  • Connect. You will meet people at conference events who will play important roles in your professional and personal life—new clients, future employers, collaborators, mentors, teachers, champions, and even lifelong friends. To maximize this opportunity, get out and meet people. Introduce yourself, ask people what they do and actually listen to their responses, get their business cards, and follow up! Does someone have a job you might be interested in? Conduct an informational interview after the conference. Even connecting with your peers will benefit your career if you make genuine connections and then keep them alive. If you are worried that someone is too professionally senior or too important to want to talk to you, you are wrong. Read this article, and then don’t be shy about approaching speakers and leaders at the event.

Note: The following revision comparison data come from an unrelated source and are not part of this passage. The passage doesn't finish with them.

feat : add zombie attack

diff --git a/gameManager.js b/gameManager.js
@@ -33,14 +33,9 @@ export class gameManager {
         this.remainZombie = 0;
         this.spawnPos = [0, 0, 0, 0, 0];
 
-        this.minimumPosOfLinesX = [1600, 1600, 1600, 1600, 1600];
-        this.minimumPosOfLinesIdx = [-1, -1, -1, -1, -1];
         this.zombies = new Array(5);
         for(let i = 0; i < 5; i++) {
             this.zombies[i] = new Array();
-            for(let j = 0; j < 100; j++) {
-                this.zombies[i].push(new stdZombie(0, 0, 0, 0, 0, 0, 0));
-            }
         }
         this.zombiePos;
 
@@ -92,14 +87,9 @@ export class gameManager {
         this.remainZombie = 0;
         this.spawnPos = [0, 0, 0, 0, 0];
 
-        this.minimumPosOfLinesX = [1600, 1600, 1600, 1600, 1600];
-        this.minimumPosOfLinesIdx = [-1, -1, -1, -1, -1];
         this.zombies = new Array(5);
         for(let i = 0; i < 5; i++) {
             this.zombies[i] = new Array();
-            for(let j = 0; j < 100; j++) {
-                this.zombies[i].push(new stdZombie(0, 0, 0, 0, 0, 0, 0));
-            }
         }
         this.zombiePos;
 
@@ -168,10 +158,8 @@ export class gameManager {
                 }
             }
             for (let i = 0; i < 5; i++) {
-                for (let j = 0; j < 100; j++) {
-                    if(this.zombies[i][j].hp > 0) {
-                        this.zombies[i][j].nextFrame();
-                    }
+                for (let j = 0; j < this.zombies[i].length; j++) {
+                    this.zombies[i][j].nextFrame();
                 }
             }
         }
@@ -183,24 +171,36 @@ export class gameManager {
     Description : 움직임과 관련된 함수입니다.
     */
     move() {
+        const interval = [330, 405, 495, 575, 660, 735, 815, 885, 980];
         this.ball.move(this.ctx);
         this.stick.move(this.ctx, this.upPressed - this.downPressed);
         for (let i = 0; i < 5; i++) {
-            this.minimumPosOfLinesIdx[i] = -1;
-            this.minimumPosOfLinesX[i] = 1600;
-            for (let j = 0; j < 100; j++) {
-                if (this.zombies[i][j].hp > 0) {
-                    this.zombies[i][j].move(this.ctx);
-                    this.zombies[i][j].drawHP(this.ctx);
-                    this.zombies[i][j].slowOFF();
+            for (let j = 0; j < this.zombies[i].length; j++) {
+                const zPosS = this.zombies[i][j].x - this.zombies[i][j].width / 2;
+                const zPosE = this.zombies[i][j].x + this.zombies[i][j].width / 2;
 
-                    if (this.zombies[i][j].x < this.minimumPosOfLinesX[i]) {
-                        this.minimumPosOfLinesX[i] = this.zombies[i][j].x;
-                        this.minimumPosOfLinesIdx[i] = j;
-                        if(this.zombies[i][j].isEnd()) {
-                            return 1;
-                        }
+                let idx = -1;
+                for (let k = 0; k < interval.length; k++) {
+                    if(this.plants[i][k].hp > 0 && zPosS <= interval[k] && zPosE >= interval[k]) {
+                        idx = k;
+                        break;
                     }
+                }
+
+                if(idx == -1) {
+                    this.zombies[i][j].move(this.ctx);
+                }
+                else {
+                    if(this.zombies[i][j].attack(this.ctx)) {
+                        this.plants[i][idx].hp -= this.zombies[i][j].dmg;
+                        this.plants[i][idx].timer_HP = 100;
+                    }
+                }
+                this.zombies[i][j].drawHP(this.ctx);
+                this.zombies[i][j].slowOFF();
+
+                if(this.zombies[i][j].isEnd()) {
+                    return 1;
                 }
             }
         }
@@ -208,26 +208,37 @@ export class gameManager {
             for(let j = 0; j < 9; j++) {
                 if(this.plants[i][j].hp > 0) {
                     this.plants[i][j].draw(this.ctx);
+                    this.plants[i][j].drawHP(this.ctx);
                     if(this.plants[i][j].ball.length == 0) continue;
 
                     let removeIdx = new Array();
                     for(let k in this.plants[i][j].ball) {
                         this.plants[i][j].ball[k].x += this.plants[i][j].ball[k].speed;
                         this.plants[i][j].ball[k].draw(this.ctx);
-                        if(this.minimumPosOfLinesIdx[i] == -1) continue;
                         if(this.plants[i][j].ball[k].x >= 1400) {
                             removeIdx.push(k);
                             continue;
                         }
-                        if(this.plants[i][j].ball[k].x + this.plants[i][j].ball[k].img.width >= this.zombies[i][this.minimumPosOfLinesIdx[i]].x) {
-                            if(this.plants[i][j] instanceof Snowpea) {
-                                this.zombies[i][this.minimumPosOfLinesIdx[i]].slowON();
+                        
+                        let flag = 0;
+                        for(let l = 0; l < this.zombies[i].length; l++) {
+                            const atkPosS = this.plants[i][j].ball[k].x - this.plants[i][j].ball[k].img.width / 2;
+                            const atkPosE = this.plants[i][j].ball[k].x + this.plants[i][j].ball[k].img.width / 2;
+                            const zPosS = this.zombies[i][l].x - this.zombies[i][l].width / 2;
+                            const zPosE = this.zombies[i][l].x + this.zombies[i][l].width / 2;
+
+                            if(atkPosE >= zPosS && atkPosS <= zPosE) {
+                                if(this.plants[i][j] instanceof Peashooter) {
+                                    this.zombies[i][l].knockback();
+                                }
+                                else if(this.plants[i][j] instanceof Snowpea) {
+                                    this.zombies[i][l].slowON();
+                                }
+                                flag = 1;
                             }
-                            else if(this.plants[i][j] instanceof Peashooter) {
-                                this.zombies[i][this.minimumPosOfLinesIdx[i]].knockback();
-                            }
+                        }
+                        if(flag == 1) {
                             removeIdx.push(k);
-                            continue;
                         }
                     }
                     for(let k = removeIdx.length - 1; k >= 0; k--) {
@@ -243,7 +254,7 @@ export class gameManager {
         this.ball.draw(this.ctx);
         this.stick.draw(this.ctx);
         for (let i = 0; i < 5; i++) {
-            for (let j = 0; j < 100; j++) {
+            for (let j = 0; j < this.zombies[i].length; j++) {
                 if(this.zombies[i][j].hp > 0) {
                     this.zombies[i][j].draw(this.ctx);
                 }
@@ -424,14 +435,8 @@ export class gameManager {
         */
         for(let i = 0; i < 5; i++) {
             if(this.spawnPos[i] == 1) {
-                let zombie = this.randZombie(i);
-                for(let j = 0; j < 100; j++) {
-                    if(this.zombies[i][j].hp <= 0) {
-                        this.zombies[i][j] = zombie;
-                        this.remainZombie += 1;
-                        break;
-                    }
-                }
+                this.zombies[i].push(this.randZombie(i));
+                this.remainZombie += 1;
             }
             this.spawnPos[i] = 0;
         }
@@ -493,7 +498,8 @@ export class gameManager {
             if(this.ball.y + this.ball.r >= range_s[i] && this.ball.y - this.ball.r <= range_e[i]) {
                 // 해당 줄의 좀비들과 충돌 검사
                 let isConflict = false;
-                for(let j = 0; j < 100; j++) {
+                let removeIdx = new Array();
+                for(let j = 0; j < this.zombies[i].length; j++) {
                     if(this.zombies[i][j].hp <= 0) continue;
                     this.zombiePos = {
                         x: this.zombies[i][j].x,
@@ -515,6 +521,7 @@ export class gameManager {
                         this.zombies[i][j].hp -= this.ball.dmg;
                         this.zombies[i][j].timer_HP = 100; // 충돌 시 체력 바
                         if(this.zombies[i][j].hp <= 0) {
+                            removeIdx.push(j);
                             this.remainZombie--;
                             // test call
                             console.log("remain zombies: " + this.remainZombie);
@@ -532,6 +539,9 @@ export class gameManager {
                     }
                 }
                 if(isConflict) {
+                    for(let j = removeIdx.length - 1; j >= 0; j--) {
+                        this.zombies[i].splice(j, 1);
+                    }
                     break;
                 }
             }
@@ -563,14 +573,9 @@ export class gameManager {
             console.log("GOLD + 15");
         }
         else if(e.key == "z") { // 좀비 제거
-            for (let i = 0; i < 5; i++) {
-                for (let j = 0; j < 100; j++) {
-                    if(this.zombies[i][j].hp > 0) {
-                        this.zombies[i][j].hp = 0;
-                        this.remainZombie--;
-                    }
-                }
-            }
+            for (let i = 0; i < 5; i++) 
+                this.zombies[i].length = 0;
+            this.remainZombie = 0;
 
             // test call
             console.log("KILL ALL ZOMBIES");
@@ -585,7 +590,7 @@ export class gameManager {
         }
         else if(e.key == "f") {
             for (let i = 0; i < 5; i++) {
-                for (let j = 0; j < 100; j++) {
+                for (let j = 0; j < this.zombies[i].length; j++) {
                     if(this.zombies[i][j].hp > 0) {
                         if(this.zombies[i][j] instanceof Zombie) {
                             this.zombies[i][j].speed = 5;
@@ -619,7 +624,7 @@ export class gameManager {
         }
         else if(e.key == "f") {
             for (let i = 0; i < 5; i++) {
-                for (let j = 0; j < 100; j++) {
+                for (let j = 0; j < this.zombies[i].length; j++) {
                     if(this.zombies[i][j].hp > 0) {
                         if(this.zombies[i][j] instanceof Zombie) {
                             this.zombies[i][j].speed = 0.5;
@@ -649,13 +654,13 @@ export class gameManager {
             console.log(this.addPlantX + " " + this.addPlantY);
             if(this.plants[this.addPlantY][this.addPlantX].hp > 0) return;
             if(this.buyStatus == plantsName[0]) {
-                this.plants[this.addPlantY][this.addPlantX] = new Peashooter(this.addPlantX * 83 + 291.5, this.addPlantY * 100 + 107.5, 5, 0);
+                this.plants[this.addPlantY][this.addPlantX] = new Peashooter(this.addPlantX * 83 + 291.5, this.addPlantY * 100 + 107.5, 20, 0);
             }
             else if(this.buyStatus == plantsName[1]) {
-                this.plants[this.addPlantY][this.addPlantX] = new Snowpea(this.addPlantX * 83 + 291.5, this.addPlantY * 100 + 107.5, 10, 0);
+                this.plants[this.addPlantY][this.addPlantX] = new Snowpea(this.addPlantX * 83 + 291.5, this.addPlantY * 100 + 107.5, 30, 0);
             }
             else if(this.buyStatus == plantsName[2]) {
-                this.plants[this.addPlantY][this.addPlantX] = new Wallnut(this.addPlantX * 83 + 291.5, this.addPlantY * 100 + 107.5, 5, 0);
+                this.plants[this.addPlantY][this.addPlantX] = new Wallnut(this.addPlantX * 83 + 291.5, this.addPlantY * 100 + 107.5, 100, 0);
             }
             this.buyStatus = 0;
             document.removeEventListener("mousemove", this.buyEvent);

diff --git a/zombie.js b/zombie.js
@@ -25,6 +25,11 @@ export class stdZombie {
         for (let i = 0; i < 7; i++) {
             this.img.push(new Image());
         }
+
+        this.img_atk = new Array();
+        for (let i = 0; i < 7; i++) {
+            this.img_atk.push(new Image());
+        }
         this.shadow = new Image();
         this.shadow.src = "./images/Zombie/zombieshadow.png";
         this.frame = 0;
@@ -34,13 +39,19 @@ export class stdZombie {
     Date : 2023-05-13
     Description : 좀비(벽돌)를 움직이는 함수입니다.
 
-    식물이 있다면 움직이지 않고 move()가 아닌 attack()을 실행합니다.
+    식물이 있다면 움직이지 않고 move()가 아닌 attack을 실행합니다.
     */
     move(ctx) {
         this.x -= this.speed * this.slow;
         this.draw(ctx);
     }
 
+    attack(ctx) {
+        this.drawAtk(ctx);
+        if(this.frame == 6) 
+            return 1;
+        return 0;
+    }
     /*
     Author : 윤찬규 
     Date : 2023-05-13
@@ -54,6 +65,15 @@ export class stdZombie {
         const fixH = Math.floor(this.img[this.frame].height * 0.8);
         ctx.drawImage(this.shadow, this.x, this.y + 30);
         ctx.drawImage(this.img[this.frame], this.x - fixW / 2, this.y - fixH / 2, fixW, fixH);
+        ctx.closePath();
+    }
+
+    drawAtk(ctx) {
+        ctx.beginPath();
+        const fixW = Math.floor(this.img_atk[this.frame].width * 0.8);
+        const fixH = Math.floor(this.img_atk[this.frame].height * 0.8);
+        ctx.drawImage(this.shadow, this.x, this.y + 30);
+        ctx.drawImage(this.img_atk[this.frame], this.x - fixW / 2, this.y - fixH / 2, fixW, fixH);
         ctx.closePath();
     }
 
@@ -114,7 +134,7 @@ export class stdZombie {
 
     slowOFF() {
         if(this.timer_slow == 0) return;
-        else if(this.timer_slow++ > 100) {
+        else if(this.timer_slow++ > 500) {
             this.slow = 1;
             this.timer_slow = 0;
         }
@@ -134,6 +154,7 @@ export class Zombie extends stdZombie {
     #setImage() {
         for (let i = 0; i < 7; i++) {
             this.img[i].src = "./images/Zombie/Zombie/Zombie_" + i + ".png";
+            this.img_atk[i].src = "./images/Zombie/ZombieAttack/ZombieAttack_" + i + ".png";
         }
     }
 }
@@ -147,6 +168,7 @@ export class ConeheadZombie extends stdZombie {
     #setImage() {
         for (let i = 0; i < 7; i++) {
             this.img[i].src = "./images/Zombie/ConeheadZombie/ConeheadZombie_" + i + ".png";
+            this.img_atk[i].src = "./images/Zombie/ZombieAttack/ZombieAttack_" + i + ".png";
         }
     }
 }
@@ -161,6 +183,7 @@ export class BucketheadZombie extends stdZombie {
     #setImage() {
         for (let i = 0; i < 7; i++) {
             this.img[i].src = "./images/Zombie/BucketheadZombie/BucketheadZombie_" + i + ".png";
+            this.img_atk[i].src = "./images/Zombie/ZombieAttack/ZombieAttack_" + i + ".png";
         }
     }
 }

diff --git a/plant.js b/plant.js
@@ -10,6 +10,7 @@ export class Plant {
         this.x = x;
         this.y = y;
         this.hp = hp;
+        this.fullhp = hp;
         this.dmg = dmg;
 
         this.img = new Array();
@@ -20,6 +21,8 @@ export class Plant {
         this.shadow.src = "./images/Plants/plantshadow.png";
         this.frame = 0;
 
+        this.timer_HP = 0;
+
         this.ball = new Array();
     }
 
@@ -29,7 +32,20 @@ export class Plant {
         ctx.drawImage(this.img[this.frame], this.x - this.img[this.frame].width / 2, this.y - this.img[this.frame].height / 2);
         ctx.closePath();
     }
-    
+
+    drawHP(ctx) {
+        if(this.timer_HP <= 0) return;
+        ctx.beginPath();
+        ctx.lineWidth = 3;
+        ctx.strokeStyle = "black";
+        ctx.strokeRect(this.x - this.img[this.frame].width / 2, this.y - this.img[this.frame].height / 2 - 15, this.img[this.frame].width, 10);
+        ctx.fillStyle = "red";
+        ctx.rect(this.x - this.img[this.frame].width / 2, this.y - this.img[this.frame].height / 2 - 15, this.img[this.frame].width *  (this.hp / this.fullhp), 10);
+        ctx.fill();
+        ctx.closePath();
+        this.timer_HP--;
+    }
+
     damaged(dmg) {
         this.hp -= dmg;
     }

If you come to the conference ready to be selfish, you will get the most out of it. But being selfish isn’t the whole story. You also need to…

BE GENEROUS

Professional success depends on relationships. Building and maintaining effective relationships requires reciprocity; you need to give at least as much as you get. The givers enjoy the most success in their careers, so come to the conference ready to be generous.

  • Give your attention. We already mentioned that you should shut off your phone during a professional conference—for the whole time. But it’s worth repeating because technology is such a strong temptation for all of us. Imagine you are delivering a presentation to a room full of 100 people. You gave your all in developing the content and hoped to really make a difference for the attendees. Then imagine, as you stand on the stage, you look out and see 100 downturned faces illuminated by the screens of the smartphones in their laps. How would that feel? That’s right, awful. People worked hard to create the event you are attending, and giving them your full attention is the generous and respectful thing to do. On the flip side, failing to do so is downright rude.
    • Give your input. Does the workshop leader ask for volunteers? Raise your hand. Is there a chance to ask questions? Stand up and ask. Does your discussion group need a volunteer to take notes? Do it yourself. This doesn’t mean you should jockey for attention or hog the floor. That would be most ungenerous. But you do need to engage, take some risks, and speak up. The quality of everyone’s experience is determined by the participation level of every last attendee. Be a leader and share your input.
    • Connect people to each other. Inevitably, there will be a point when you are milling around and trying to connect with others: at lunch, at the career fair, during breaks. Sometimes one of the most generous things you can do is introduce two people to each other. No one likes to feel alone in a crowd. Do you know two or three people who sat nearby at the plenary session last night? Introduce them to a professional at the corporate event. Are you attending the event with an old friend? Introduce her to other people you have met before the day ends. Did you run up and ask the keynote speaker questions when she finished her presentation? If you see her at lunch, introduce her to your seatmate. Magical things happen for everyone when you connect people with each other.

Tags: Networking